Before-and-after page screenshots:
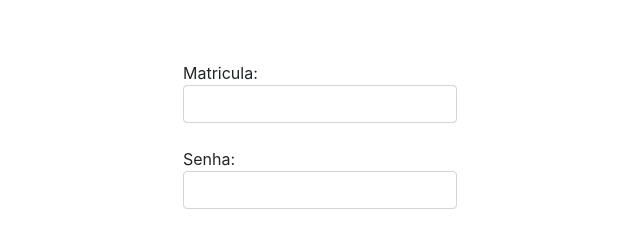
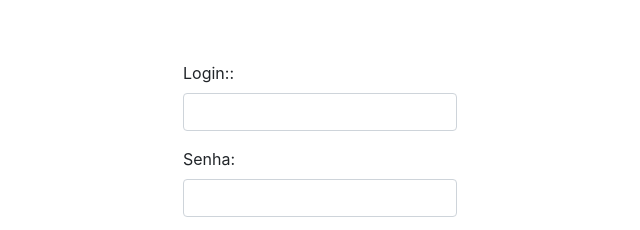
Before and after one commit to tiago0gomes0/E-vote, a plain HTML site: page app/templates/tela_login.html in a window 1280 px wide. Shown: the part 187-417 px from the top of the page, 320-960 px from the left. Drawn offline with Linux system fonts and the light colour scheme.

Commit message:
Update tela_login.html

```diff
--- a/app/templates/tela_login.html
+++ b/app/templates/tela_login.html
@@ -40,10 +40,13 @@
         <div class="row justify-content-center" style="margin-top: 64px;">
             <div class="col-auto">
                 <form>
-                    <div class="form-group"><label for="input_login_login">Matricula:<input class="form-control" type="number" id="input_login_login"></label></div>
-                    <div class="form-group"><label for="input_login_password">Senha:<input class="form-control" type="password" id="input_login_password"></label></div>
+                    <div class="form-group"><label for="input_login_login">Login::</label><input class="form-control" type="text" id="input_login_login"></div>
+                    <div class="form-group"><label for="input_login_password">Senha:</label>
+                        <!-- Start: input_login_password --><input class="form-control" type="password" id="input_login_password">
+                        <!-- End: input_login_password -->
+                    </div>
                     <div class="text-center" style="margin-bottom: 32px;">
-                        <!-- Start: button_login_login --><button class="btn btn-primary" id="button_login_login" type="button">Entrar</button>
+                        <!-- Start: button_login_login --><button class="btn btn-primary" id="button_login_login" type="submit">Entrar</button>
                         <!-- End: button_login_login -->
                     </div>
                     <div class="text-center"></div>
```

*Activity*
How many lines in the records contain the word "Senha"? Reply with that number only.

*Response area*
2